= Task directions =
Your reply should be made up of every line in the records below that holds the string "entry".

[Available data — start]

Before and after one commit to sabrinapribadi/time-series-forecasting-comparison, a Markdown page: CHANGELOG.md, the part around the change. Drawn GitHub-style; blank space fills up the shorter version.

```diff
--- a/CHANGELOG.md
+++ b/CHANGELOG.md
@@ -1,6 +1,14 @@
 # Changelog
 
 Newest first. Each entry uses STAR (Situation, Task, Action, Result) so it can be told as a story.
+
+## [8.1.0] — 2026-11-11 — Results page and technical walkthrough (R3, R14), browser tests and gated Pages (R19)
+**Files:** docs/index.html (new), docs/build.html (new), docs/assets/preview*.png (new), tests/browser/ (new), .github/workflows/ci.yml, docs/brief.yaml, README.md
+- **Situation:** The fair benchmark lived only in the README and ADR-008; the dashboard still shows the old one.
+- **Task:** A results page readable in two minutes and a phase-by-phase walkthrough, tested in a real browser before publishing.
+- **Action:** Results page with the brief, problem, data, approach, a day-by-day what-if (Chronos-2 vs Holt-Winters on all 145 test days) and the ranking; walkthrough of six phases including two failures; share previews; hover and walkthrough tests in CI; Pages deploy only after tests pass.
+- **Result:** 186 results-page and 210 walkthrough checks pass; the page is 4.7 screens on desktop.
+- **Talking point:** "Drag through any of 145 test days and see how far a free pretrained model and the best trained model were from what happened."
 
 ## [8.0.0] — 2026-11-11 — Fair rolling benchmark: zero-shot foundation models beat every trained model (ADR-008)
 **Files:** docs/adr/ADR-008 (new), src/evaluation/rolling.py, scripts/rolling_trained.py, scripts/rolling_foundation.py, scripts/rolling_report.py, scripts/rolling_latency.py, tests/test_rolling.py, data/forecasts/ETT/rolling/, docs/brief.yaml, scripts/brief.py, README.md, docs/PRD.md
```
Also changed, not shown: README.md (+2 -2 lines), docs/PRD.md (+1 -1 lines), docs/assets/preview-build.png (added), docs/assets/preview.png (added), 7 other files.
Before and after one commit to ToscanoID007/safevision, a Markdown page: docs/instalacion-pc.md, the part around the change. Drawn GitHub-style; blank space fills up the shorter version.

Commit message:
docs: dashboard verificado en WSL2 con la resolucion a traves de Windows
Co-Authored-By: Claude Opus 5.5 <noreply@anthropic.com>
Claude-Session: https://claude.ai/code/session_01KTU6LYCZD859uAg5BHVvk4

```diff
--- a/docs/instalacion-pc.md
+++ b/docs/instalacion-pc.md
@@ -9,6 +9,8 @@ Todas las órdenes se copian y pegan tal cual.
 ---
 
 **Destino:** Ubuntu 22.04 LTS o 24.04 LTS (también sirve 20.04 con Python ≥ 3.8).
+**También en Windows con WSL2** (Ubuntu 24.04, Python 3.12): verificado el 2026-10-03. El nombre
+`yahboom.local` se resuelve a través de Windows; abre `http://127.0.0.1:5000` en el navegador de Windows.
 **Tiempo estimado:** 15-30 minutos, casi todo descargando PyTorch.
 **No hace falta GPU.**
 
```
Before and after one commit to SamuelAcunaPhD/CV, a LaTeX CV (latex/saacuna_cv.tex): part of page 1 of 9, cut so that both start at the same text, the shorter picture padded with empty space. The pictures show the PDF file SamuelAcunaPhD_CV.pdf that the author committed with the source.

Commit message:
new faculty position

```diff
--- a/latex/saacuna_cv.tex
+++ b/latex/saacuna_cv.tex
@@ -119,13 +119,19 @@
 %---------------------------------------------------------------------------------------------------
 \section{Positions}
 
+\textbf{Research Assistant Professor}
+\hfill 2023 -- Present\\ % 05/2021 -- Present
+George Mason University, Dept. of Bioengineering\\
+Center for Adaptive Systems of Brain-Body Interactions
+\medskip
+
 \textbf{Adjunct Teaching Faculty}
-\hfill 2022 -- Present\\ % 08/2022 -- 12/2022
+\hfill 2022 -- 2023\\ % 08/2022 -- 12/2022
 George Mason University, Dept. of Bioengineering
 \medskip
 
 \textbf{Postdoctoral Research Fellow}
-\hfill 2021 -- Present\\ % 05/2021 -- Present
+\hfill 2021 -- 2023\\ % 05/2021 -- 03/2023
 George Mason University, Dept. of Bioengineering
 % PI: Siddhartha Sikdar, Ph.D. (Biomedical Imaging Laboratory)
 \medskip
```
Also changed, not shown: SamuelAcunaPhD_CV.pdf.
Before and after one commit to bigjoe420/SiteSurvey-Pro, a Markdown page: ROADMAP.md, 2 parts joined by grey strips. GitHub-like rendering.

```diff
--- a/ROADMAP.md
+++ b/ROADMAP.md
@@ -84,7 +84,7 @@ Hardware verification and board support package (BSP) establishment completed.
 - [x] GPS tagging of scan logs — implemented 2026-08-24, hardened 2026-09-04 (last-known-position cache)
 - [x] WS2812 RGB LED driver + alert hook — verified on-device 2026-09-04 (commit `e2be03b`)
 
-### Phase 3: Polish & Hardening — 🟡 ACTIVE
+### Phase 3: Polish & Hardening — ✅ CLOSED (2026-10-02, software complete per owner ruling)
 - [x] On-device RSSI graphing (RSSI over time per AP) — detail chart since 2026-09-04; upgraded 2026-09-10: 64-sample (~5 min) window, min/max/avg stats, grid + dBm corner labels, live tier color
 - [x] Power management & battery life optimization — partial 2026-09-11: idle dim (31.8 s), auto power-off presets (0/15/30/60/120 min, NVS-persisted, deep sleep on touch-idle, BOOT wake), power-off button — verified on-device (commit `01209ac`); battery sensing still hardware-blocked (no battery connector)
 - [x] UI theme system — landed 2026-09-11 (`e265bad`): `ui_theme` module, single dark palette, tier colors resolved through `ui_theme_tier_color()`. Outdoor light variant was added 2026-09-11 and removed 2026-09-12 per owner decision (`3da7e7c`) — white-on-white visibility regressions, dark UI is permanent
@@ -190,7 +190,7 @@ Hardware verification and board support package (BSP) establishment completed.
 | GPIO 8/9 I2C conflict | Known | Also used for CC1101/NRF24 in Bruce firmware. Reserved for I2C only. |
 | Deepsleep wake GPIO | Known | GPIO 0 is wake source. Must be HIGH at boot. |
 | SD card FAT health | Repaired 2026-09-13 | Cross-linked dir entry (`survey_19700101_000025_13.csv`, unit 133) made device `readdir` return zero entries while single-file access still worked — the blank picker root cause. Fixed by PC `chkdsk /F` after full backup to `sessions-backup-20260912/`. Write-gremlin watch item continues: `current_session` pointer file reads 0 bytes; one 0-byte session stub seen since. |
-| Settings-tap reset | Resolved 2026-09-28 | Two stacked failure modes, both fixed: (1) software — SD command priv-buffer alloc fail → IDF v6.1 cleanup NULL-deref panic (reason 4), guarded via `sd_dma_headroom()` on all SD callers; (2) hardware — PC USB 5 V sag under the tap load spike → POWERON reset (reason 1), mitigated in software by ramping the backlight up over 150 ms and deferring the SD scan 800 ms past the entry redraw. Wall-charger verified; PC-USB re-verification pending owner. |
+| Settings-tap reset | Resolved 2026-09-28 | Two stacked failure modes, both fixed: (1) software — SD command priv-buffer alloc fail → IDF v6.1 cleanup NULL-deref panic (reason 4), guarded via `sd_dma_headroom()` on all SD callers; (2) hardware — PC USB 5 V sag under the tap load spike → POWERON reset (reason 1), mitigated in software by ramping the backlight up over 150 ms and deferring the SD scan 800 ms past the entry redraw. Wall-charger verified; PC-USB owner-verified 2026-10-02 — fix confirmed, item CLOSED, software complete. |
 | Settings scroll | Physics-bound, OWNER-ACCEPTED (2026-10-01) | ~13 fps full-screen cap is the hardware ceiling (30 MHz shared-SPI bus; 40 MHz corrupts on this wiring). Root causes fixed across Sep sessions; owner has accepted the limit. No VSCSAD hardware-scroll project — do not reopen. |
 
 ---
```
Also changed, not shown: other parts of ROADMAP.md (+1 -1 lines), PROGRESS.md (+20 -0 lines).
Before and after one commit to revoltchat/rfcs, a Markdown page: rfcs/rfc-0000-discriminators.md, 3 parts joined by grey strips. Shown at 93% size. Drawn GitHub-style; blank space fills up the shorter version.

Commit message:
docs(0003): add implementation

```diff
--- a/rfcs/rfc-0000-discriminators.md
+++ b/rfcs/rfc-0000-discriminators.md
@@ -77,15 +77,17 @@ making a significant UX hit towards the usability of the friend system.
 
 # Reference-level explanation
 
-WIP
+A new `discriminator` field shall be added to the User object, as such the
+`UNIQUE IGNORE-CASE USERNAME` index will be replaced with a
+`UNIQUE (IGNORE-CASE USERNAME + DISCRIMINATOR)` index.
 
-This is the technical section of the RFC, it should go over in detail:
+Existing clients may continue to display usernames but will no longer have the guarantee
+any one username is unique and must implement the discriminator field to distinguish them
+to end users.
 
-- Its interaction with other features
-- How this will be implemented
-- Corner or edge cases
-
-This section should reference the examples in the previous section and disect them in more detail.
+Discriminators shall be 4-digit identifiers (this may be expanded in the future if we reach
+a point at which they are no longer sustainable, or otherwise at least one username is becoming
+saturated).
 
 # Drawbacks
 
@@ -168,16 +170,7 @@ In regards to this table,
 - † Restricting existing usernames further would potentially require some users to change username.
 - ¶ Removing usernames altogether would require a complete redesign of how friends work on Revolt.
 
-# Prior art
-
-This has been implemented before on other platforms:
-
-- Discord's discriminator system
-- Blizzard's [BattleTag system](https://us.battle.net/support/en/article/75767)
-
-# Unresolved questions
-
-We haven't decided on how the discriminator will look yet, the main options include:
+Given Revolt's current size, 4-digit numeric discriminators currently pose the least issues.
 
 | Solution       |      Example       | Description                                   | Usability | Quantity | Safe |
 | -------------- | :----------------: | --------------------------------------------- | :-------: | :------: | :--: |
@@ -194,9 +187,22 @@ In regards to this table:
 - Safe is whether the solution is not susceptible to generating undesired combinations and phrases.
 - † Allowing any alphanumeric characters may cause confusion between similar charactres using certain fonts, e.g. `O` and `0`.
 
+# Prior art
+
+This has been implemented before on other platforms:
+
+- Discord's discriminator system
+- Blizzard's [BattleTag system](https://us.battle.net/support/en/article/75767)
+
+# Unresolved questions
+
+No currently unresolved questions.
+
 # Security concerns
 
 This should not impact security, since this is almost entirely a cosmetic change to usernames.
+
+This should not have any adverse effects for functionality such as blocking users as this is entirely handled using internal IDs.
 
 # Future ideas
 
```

[Available data — finish]

= Output of the exercise =
 Newest first. Each entry uses STAR (Situation, Task, Action, Result) so it can be told as a story.
 | SD card FAT health | Repaired 2026-09-13 | Cross-linked dir entry (`survey_19700101_000025_13.csv`, unit 133) made device `readdir` return zero entries while single-file access still worked — the blank picker root cause. Fixed by PC `chkdsk /F` after full backup to `sessions-backup-20260912/`. Write-gremlin watch item continues: `current_session` pointer file reads 0 bytes; one 0-byte session stub seen since. |
-| Settings-tap reset | Resolved 2026-09-28 | Two stacked failure modes, both fixed: (1) software — SD command priv-buffer alloc fail → IDF v6.1 cleanup NULL-deref panic (reason 4), guarded via `sd_dma_headroom()` on all SD callers; (2) hardware — PC USB 5 V sag under the tap load spike → POWERON reset (reason 1), mitigated in software by ramping the backlight up over 150 ms and deferring the SD scan 800 ms past the entry redraw. Wall-charger verified; PC-USB re-verification pending owner. |
+| Settings-tap reset | Resolved 2026-09-28 | Two stacked failure modes, both fixed: (1) software — SD command priv-buffer alloc fail → IDF v6.1 cleanup NULL-deref panic (reason 4), guarded via `sd_dma_headroom()` on all SD callers; (2) hardware — PC USB 5 V sag under the tap load spike → POWERON reset (reason 1), mitigated in software by ramping the backlight up over 150 ms and deferring the SD scan 800 ms past the entry redraw. Wall-charger verified; PC-USB owner-verified 2026-10-02 — fix confirmed, item CLOSED, software complete. |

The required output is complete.